TASK DETAILS: Give back every entry exactly; drop the pictures.

THE RECORDS:
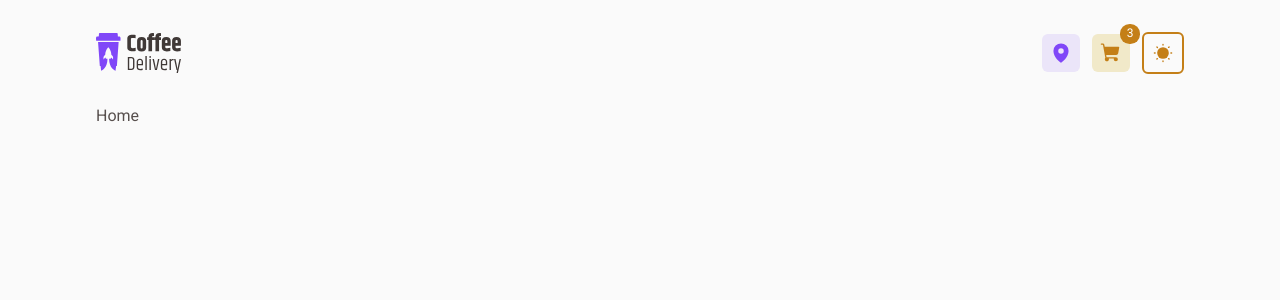
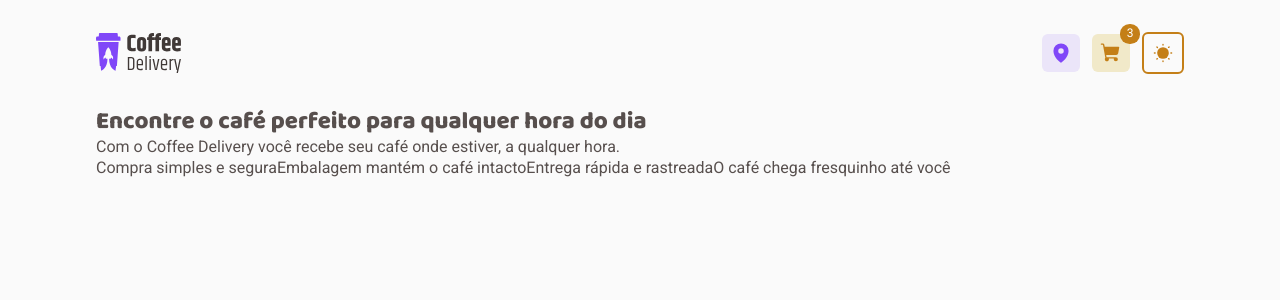
Before and after one commit to paulopbomfim/coffee-delivery, a React (Vite) app: page / in a window 1280 px wide. Shown: the top 300 px of the page. Built offline with nearby package versions, Linux system fonts and the light colour scheme; no server answers.

Commit message:
:construction: structure of hero section

```diff
--- a/src/pages/Home/index.tsx
+++ b/src/pages/Home/index.tsx
@@ -1,6 +1,22 @@
 
 export function Home() {
 	return (
-		<div>Home</div>
+		<main>
+			<section>
+				<h1>Encontre o café perfeito para qualquer hora do dia</h1>
+				<span>Com o Coffee Delivery você recebe seu café onde estiver, a qualquer hora.</span>
+
+				<div>
+					<span>Compra simples e segura</span>
+					<span>Embalagem mantém o café intacto</span>
+					<span>Entrega rápida e rastreada</span>
+					<span>O café chega fresquinho até você</span>
+				</div>
+
+				<img src="" alt="" />
+			</section>
+
+
+		</main>
 	);
 }
```
Also changed, not shown: .eslintrc.cjs.
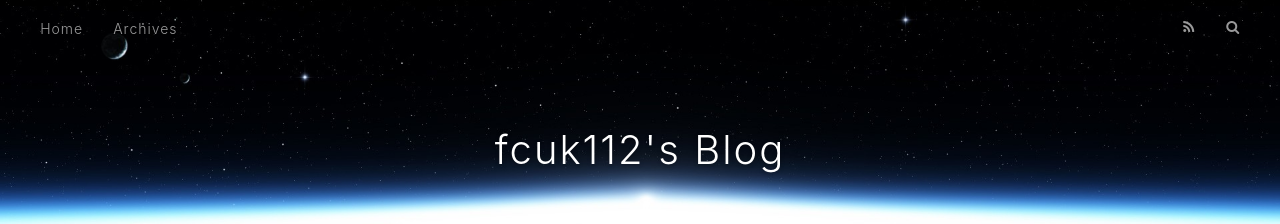
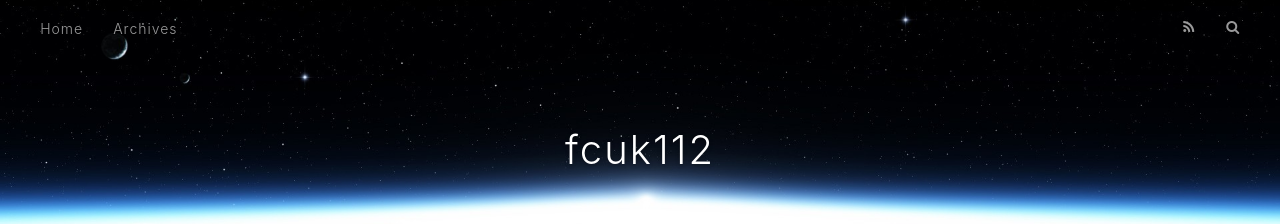
Before and after one commit to fcuk112/fcuk112.github.io, a plain HTML site: page index.html in a window 1280 px wide. Shown: the top 224 px of the page. Drawn offline with nearby package versions, Linux system fonts and the light colour scheme.

Commit message:
Site updated: 2019-05-09 23:30:24

```diff
--- a/index.html
+++ b/index.html
@@ -18,17 +18,17 @@ ga('send', 'pageview');
 
 
 
-  <title>fcuk112&#39;s Blog</title>
+  <title>fcuk112</title>
   <meta name="viewport" content="width=device-width, initial-scale=1, maximum-scale=1">
   <meta property="og:type" content="website">
-<meta property="og:title" content="fcuk112&#39;s Blog">
+<meta property="og:title" content="fcuk112">
 <meta property="og:url" content="http://yoursite.com/index.html">
-<meta property="og:site_name" content="fcuk112&#39;s Blog">
+<meta property="og:site_name" content="fcuk112">
 <meta property="og:locale" content="default">
 <meta name="twitter:card" content="summary">
-<meta name="twitter:title" content="fcuk112&#39;s Blog">
+<meta name="twitter:title" content="fcuk112">
 
-    <link rel="alternate" href="/atom.xml" title="fcuk112&#39;s Blog" type="application/atom+xml">
+    <link rel="alternate" href="/atom.xml" title="fcuk112" type="application/atom+xml">
 
 
     <link rel="icon" href="/favicon.png">
@@ -47,7 +47,7 @@ ga('send', 'pageview');
   <div id="header-outer" class="outer">
     <div id="header-title" class="inner">
       <h1 id="logo-wrap">
-        <a href="/" id="logo">fcuk112&#39;s Blog</a>
+        <a href="/" id="logo">fcuk112</a>
       </h1>
 
     </div>
@@ -110,7 +110,7 @@ ga('send', 'pageview');
 
     </div>
     <footer class="article-footer">
-      <a data-url="http://yoursite.com/2019/05/09/hello-world/" data-id="cjvh846g10001m7h94y38chgt" class="article-share-link">Share</a>
+      <a data-url="http://yoursite.com/2019/05/09/hello-world/" data-id="cjvh868gw0001ynh95cqlm6au" class="article-share-link">Share</a>
 
 
     </footer>
```
Also changed, not shown: 2019/05/09/hello-world/index.html (+5 -5 lines), archives/2019/05/index.html (+6 -6 lines), archives/2019/index.html (+6 -6 lines), archives/index.html (+6 -6 lines).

SOLVED EXERCISE:
Before and after one commit to paulopbomfim/coffee-delivery, a React (Vite) app: page / in a window 1280 px wide. Shown: the top 300 px of the page. Built offline with nearby package versions, Linux system fonts and the light colour scheme; no server answers.

Commit message:
:construction: structure of hero section

```diff
--- a/src/pages/Home/index.tsx
+++ b/src/pages/Home/index.tsx
@@ -1,6 +1,22 @@
 
 export function Home() {
 	return (
-		<div>Home</div>
+		<main>
+			<section>
+				<h1>Encontre o café perfeito para qualquer hora do dia</h1>
+				<span>Com o Coffee Delivery você recebe seu café onde estiver, a qualquer hora.</span>
+
+				<div>
+					<span>Compra simples e segura</span>
+					<span>Embalagem mantém o café intacto</span>
+					<span>Entrega rápida e rastreada</span>
+					<span>O café chega fresquinho até você</span>
+				</div>
+
+				<img src="" alt="" />
+			</section>
+
+
+		</main>
 	);
 }
```
Also changed, not shown: .eslintrc.cjs.
Before and after one commit to fcuk112/fcuk112.github.io, a plain HTML site: page index.html in a window 1280 px wide. Shown: the top 224 px of the page. Drawn offline with nearby package versions, Linux system fonts and the light colour scheme.

Commit message:
Site updated: 2019-05-09 23:30:24

```diff
--- a/index.html
+++ b/index.html
@@ -18,17 +18,17 @@ ga('send', 'pageview');
 
 
 
-  <title>fcuk112&#39;s Blog</title>
+  <title>fcuk112</title>
   <meta name="viewport" content="width=device-width, initial-scale=1, maximum-scale=1">
   <meta property="og:type" content="website">
-<meta property="og:title" content="fcuk112&#39;s Blog">
+<meta property="og:title" content="fcuk112">
 <meta property="og:url" content="http://yoursite.com/index.html">
-<meta property="og:site_name" content="fcuk112&#39;s Blog">
+<meta property="og:site_name" content="fcuk112">
 <meta property="og:locale" content="default">
 <meta name="twitter:card" content="summary">
-<meta name="twitter:title" content="fcuk112&#39;s Blog">
+<meta name="twitter:title" content="fcuk112">
 
-    <link rel="alternate" href="/atom.xml" title="fcuk112&#39;s Blog" type="application/atom+xml">
+    <link rel="alternate" href="/atom.xml" title="fcuk112" type="application/atom+xml">
 
 
     <link rel="icon" href="/favicon.png">
@@ -47,7 +47,7 @@ ga('send', 'pageview');
   <div id="header-outer" class="outer">
     <div id="header-title" class="inner">
       <h1 id="logo-wrap">
-        <a href="/" id="logo">fcuk112&#39;s Blog</a>
+        <a href="/" id="logo">fcuk112</a>
       </h1>
 
     </div>
@@ -110,7 +110,7 @@ ga('send', 'pageview');
 
     </div>
     <footer class="article-footer">
-      <a data-url="http://yoursite.com/2019/05/09/hello-world/" data-id="cjvh846g10001m7h94y38chgt" class="article-share-link">Share</a>
+      <a data-url="http://yoursite.com/2019/05/09/hello-world/" data-id="cjvh868gw0001ynh95cqlm6au" class="article-share-link">Share</a>
 
 
     </footer>
```
Also changed, not shown: 2019/05/09/hello-world/index.html (+5 -5 lines), archives/2019/05/index.html (+6 -6 lines), archives/2019/index.html (+6 -6 lines), archives/index.html (+6 -6 lines).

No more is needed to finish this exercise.